DATASET:

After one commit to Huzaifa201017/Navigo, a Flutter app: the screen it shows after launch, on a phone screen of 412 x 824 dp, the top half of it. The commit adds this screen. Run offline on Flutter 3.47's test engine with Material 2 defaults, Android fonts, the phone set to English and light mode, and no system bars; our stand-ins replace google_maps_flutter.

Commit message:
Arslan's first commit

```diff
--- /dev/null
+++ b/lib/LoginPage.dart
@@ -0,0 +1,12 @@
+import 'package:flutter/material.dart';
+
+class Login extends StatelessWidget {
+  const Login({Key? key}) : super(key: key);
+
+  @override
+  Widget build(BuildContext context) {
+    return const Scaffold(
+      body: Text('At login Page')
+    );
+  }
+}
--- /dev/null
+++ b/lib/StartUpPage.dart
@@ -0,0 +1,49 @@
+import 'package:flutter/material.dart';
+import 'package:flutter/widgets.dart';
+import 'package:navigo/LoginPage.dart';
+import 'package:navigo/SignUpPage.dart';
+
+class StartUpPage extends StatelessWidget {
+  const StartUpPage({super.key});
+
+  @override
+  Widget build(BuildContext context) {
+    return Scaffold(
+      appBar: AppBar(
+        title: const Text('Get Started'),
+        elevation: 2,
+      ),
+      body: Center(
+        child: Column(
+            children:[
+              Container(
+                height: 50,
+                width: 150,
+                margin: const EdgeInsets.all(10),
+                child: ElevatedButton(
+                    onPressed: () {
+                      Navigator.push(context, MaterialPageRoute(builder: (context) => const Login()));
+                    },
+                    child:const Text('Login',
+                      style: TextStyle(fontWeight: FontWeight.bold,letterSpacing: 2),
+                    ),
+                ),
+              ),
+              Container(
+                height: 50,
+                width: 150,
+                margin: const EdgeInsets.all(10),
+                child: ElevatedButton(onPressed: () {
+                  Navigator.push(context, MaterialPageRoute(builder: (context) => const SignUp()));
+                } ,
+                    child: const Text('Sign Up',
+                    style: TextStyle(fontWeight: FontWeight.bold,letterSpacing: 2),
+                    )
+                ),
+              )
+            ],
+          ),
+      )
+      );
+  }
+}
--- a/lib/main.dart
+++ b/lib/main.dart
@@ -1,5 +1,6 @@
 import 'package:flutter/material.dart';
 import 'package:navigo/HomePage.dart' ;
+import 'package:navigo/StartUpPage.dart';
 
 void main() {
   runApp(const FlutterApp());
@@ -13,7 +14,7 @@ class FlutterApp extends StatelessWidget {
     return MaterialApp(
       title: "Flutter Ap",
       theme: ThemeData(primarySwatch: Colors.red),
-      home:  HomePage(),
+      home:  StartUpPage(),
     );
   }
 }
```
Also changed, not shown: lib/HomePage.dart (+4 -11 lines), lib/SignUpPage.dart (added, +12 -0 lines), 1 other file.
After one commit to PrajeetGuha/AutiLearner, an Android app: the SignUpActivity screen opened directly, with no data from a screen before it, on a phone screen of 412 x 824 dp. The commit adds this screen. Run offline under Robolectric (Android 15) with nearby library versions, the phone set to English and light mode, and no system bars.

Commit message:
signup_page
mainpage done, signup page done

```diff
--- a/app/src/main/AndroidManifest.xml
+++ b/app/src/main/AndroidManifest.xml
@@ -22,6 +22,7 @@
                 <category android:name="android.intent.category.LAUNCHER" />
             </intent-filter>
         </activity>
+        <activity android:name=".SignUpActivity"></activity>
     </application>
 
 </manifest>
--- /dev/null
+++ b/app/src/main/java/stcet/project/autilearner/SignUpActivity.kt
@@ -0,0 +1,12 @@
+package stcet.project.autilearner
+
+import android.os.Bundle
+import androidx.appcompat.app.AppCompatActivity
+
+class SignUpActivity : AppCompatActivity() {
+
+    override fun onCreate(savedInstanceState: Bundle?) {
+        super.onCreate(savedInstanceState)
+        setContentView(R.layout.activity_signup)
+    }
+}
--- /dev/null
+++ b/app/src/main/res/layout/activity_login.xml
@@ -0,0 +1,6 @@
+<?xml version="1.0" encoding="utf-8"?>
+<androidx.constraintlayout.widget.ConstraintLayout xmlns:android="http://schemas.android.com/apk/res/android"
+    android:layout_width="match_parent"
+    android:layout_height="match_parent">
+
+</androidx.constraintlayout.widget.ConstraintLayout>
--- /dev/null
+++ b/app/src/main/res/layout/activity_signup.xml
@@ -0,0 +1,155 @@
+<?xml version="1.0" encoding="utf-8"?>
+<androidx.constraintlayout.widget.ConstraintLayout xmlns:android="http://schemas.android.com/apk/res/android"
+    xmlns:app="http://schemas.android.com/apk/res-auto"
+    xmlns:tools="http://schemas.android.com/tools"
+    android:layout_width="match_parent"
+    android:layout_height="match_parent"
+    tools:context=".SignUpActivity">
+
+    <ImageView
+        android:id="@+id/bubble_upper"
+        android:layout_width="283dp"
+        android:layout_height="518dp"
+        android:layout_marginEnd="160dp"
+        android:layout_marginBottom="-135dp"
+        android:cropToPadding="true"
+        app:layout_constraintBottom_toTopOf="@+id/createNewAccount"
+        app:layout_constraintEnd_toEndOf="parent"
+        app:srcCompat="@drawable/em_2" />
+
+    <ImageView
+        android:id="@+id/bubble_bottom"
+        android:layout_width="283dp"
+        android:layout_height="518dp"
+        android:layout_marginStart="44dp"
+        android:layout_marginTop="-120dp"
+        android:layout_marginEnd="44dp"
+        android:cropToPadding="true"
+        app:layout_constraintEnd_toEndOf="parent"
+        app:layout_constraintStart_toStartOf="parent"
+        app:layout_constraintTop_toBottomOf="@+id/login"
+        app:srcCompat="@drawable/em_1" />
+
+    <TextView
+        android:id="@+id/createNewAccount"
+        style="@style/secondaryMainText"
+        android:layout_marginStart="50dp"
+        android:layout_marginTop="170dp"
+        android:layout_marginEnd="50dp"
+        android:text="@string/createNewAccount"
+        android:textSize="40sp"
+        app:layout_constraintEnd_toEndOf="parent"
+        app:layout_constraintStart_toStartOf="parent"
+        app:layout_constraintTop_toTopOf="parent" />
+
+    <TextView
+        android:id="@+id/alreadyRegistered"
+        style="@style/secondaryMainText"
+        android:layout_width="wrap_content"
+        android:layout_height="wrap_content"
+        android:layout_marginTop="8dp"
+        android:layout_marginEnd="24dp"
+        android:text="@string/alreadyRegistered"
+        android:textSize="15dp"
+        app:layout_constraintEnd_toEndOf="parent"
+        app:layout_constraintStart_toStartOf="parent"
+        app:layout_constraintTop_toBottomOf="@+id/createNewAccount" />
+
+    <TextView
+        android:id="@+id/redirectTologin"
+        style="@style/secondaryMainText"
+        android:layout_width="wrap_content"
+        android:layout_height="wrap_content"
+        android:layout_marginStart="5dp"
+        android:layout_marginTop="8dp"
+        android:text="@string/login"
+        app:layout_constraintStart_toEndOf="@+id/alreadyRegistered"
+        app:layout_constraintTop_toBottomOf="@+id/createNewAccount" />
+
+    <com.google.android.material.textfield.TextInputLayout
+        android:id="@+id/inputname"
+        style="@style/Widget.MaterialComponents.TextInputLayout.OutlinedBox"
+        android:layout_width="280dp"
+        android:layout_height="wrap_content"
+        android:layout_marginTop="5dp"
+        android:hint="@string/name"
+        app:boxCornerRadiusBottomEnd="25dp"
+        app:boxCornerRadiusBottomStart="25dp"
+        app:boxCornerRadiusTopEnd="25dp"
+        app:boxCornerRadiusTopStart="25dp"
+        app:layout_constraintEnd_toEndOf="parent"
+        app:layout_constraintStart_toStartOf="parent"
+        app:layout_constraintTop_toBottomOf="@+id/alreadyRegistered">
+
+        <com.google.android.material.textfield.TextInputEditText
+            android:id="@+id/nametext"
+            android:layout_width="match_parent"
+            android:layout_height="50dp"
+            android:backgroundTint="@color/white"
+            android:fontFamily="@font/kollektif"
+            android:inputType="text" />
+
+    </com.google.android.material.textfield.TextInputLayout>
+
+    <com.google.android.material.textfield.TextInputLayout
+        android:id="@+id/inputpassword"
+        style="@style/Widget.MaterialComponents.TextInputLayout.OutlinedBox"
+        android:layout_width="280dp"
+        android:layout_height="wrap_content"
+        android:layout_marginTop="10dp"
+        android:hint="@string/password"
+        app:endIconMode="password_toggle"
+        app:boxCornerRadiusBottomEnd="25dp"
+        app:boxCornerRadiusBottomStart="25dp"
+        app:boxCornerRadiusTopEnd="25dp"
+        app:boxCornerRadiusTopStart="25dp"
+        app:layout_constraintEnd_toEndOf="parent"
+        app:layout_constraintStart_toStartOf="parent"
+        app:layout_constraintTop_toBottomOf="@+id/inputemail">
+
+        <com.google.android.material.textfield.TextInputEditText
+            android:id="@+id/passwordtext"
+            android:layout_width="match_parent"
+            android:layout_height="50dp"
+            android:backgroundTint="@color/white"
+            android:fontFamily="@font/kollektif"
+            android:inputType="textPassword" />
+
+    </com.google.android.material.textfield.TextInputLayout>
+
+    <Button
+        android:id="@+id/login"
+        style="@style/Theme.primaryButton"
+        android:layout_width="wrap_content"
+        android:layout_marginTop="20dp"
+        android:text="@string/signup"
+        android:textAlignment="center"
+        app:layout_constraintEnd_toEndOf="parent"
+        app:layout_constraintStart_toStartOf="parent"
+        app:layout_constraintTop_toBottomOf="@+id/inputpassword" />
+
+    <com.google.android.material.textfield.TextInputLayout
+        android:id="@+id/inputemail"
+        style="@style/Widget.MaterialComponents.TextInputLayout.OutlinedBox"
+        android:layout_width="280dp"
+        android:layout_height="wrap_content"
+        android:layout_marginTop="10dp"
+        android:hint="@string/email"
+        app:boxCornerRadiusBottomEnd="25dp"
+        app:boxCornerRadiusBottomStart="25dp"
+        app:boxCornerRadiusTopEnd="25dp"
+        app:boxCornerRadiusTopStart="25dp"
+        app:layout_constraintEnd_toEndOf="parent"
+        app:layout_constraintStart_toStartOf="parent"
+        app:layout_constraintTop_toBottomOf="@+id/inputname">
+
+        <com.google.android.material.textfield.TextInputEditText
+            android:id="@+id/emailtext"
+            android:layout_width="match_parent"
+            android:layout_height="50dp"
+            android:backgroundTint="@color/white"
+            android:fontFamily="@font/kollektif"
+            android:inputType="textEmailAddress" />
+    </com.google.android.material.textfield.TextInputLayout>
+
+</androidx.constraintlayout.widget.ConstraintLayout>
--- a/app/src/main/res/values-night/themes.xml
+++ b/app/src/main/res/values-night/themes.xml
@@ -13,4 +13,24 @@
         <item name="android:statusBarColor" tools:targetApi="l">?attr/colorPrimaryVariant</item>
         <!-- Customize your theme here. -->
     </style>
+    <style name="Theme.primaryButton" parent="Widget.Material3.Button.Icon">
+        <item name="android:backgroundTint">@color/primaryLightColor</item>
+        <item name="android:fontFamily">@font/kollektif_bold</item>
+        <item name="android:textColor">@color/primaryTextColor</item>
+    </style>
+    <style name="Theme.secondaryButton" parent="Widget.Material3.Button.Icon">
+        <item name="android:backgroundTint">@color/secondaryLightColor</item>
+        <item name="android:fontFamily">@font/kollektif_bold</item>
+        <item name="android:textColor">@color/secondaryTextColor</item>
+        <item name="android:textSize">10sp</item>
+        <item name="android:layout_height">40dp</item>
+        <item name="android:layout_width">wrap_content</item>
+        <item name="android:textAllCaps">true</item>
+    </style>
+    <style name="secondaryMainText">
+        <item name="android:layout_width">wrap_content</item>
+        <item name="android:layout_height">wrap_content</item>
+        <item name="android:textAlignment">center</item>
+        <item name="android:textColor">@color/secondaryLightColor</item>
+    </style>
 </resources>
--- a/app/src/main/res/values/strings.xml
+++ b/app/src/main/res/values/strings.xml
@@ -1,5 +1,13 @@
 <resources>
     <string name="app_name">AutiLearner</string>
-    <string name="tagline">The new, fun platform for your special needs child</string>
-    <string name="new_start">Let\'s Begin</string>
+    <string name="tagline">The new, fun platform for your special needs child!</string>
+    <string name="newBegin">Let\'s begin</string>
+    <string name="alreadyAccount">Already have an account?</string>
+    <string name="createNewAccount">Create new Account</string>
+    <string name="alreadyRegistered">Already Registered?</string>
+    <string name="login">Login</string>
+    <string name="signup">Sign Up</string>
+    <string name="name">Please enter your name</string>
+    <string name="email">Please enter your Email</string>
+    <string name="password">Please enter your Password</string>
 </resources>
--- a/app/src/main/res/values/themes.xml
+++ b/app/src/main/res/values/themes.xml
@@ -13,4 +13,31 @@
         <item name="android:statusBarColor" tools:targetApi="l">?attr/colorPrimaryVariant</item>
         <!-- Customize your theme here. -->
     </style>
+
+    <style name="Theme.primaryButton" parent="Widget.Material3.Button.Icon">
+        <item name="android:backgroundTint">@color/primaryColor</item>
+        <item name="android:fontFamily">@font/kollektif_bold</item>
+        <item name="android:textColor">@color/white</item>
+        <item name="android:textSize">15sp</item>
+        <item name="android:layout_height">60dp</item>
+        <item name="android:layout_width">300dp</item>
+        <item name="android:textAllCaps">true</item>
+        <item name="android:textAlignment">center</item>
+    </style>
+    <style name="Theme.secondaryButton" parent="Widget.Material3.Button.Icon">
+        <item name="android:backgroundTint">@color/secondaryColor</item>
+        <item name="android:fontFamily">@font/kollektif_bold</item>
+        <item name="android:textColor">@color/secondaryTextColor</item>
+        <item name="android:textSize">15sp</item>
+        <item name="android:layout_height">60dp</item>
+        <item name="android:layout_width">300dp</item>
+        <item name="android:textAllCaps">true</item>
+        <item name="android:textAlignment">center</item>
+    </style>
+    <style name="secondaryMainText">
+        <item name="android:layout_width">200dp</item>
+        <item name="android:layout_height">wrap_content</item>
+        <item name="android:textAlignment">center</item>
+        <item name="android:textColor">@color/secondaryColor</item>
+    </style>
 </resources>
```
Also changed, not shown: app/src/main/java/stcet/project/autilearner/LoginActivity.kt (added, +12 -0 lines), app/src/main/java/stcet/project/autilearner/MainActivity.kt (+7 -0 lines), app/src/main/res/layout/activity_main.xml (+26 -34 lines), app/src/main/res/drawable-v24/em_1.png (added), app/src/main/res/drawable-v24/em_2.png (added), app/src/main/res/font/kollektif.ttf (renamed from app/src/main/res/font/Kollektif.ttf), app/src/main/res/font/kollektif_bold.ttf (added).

GOAL OF THE EXERCISE: Only the lines of the data holding the string "return" are wanted; copy each of them.

EXERCISE OUTPUT:
+    return const Scaffold(
+    return Scaffold(
     return MaterialApp(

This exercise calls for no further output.